--- What is being asked ---
Could you repeat every entry below word for word, leaving out the pictures?

--- Data for this task ---
============================================================

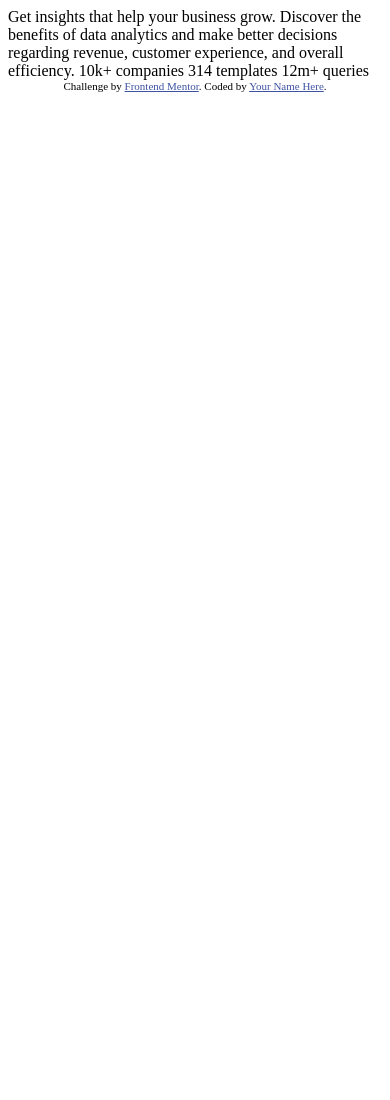
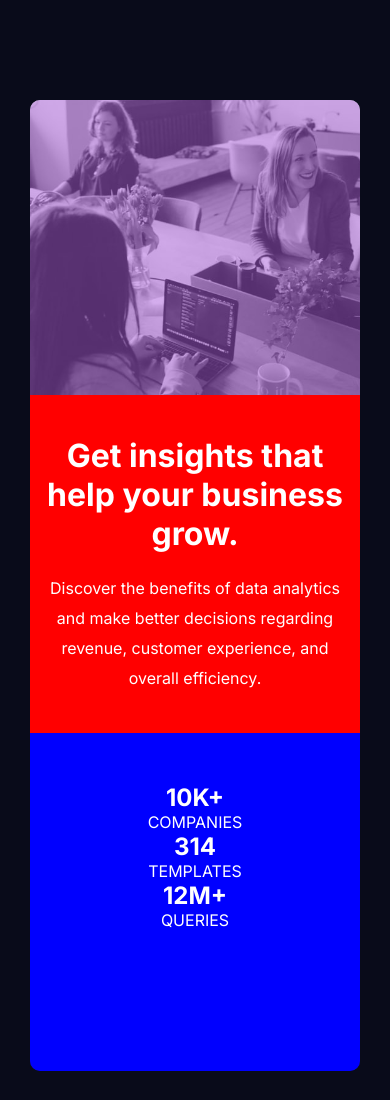
Before and after one commit to TeevintPrak/Stats-Preview-Card, a plain HTML site: page index.html in a window 390 px wide. Shown: the top 1100 px of the page. Before the commit the page ends 844 px from the top, so only its background shows below. Drawn offline with Linux system fonts and the light colour scheme.

Commit message:
Change to start with Mobile styling.

```diff
--- a/index.html
+++ b/index.html
@@ -3,27 +3,48 @@
 <head>
   <meta charset="UTF-8">
   <meta name="viewport" content="width=device-width, initial-scale=1.0"> <!-- displays site properly based on user's device -->
-
   <link rel="icon" type="image/png" sizes="32x32" href="./images/favicon-32x32.png">
-
   <title>Frontend Mentor | Stats preview card component</title>
-
-  <!-- Feel free to remove these styles or customise in your own stylesheet 👍 -->
-  <style>
-    .attribution { font-size: 11px; text-align: center; }
-    .attribution a { color: hsl(228, 45%, 44%); }
-  </style>
+  <link rel="preconnect" href="https://fonts.gstatic.com">
+  <link rel="preconnect" href="https://fonts.gstatic.com">
+  <link
+    href="https://fonts.googleapis.com/css2?family=Inter:wght@400;700&family=Lexend+Deca&display=swap"
+    rel="stylesheet"
+  />
+  <link rel="stylesheet" href="style.css">
 </head>
 <body>
+  <div class="card">
+    <div class="card-image">
+      <div class="overlay"></div>
+    </div>
+    <div class="information">
+      <div class="text">
+        <h1>Get insights that help your business grow.</h1>
+        <p>Discover the benefits of data analytics and make better
+          decisions regarding revenue, customer experience, and
+          overall efficiency.
+        </p>
+      </div>
+      <div class="stats">
+        <div class="stat">
+          <h2>10K+</h2>
+          <p>COMPANIES</p>
+        </div>
+        <div class="stat">
+          <h2>314</h2>
+          <p>TEMPLATES</p>
+        </div>
+        <div class="stat">
+          <h2>12M+</h2>
+          <p>QUERIES</p>
+        </div>
+      </div>
+    </div>
+  </div>
 
-  Get insights that help your business grow.
 
-  Discover the benefits of data analytics and make better decisions regarding revenue, customer
-  experience, and overall efficiency.
 
-  10k+ companies
-  314 templates
-  12m+ queries
 
   <div class="attribution">
     Challenge by <a href="https://www.frontendmentor.io?ref=challenge" target="_blank">Frontend Mentor</a>.
--- /dev/null
+++ b/style.css
@@ -0,0 +1,71 @@
+  * {
+    margin: 0px;
+    padding: 0px;
+    box-sizing: border-box;
+}
+
+body {
+    background: hsl(233, 47%, 7%);
+}
+
+h1, h2 {
+    font-family: Inter, sans-serif;
+    font-size: 800;
+    color: white;
+    text-align: center;
+}
+
+p   {
+    font-family: Inter, sans-serif;
+    font-size: 400;
+    color: white;
+    text-align: center;
+}
+
+.card{
+    margin: 100px 30px 100px 30px;
+    background: hsl(244, 38%, 16%);
+    border-radius: 10px;
+}
+
+.card-image {
+    background: url("./images/image-header-mobile.jpg") no-repeat center/cover;
+    height: 35vh;
+    border-top-left-radius: 10px;
+    border-top-right-radius: 10px;
+}
+
+.card-image .overlay{
+    background: hsla(277, 64%, 61%, 0.5);
+    height: 35vh;
+    border-top-left-radius: 10px;
+    border-top-right-radius: 10px;
+}
+
+.text{
+    background-color: red;
+
+    height: 40vh;
+    display: flex;
+    flex-direction: column;
+    align-items: center;
+    justify-content: center;
+}
+
+.text h1{
+    margin-bottom: 20px;
+    width: 300px;
+}
+
+.text p{
+    width: 300px;
+    line-height: 30px;
+
+}
+.stats{
+    background-color: blue;
+    padding: 50px;
+    height: 40vh;
+    border-bottom-left-radius: 10px;
+    border-bottom-right-radius: 10px;
+}
```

============================================================

--- Result for this task ---
Before and after one commit to TeevintPrak/Stats-Preview-Card, a plain HTML site: page index.html in a window 390 px wide. Shown: the top 1100 px of the page. Before the commit the page ends 844 px from the top, so only its background shows below. Drawn offline with Linux system fonts and the light colour scheme.

Commit message:
Change to start with Mobile styling.

```diff
--- a/index.html
+++ b/index.html
@@ -3,27 +3,48 @@
 <head>
   <meta charset="UTF-8">
   <meta name="viewport" content="width=device-width, initial-scale=1.0"> <!-- displays site properly based on user's device -->
-
   <link rel="icon" type="image/png" sizes="32x32" href="./images/favicon-32x32.png">
-
   <title>Frontend Mentor | Stats preview card component</title>
-
-  <!-- Feel free to remove these styles or customise in your own stylesheet 👍 -->
-  <style>
-    .attribution { font-size: 11px; text-align: center; }
-    .attribution a { color: hsl(228, 45%, 44%); }
-  </style>
+  <link rel="preconnect" href="https://fonts.gstatic.com">
+  <link rel="preconnect" href="https://fonts.gstatic.com">
+  <link
+    href="https://fonts.googleapis.com/css2?family=Inter:wght@400;700&family=Lexend+Deca&display=swap"
+    rel="stylesheet"
+  />
+  <link rel="stylesheet" href="style.css">
 </head>
 <body>
+  <div class="card">
+    <div class="card-image">
+      <div class="overlay"></div>
+    </div>
+    <div class="information">
+      <div class="text">
+        <h1>Get insights that help your business grow.</h1>
+        <p>Discover the benefits of data analytics and make better
+          decisions regarding revenue, customer experience, and
+          overall efficiency.
+        </p>
+      </div>
+      <div class="stats">
+        <div class="stat">
+          <h2>10K+</h2>
+          <p>COMPANIES</p>
+        </div>
+        <div class="stat">
+          <h2>314</h2>
+          <p>TEMPLATES</p>
+        </div>
+        <div class="stat">
+          <h2>12M+</h2>
+          <p>QUERIES</p>
+        </div>
+      </div>
+    </div>
+  </div>
 
-  Get insights that help your business grow.
 
-  Discover the benefits of data analytics and make better decisions regarding revenue, customer
-  experience, and overall efficiency.
 
-  10k+ companies
-  314 templates
-  12m+ queries
 
   <div class="attribution">
     Challenge by <a href="https://www.frontendmentor.io?ref=challenge" target="_blank">Frontend Mentor</a>.
--- /dev/null
+++ b/style.css
@@ -0,0 +1,71 @@
+  * {
+    margin: 0px;
+    padding: 0px;
+    box-sizing: border-box;
+}
+
+body {
+    background: hsl(233, 47%, 7%);
+}
+
+h1, h2 {
+    font-family: Inter, sans-serif;
+    font-size: 800;
+    color: white;
+    text-align: center;
+}
+
+p   {
+    font-family: Inter, sans-serif;
+    font-size: 400;
+    color: white;
+    text-align: center;
+}
+
+.card{
+    margin: 100px 30px 100px 30px;
+    background: hsl(244, 38%, 16%);
+    border-radius: 10px;
+}
+
+.card-image {
+    background: url("./images/image-header-mobile.jpg") no-repeat center/cover;
+    height: 35vh;
+    border-top-left-radius: 10px;
+    border-top-right-radius: 10px;
+}
+
+.card-image .overlay{
+    background: hsla(277, 64%, 61%, 0.5);
+    height: 35vh;
+    border-top-left-radius: 10px;
+    border-top-right-radius: 10px;
+}
+
+.text{
+    background-color: red;
+
+    height: 40vh;
+    display: flex;
+    flex-direction: column;
+    align-items: center;
+    justify-content: center;
+}
+
+.text h1{
+    margin-bottom: 20px;
+    width: 300px;
+}
+
+.text p{
+    width: 300px;
+    line-height: 30px;
+
+}
+.stats{
+    background-color: blue;
+    padding: 50px;
+    height: 40vh;
+    border-bottom-left-radius: 10px;
+    border-bottom-right-radius: 10px;
+}
```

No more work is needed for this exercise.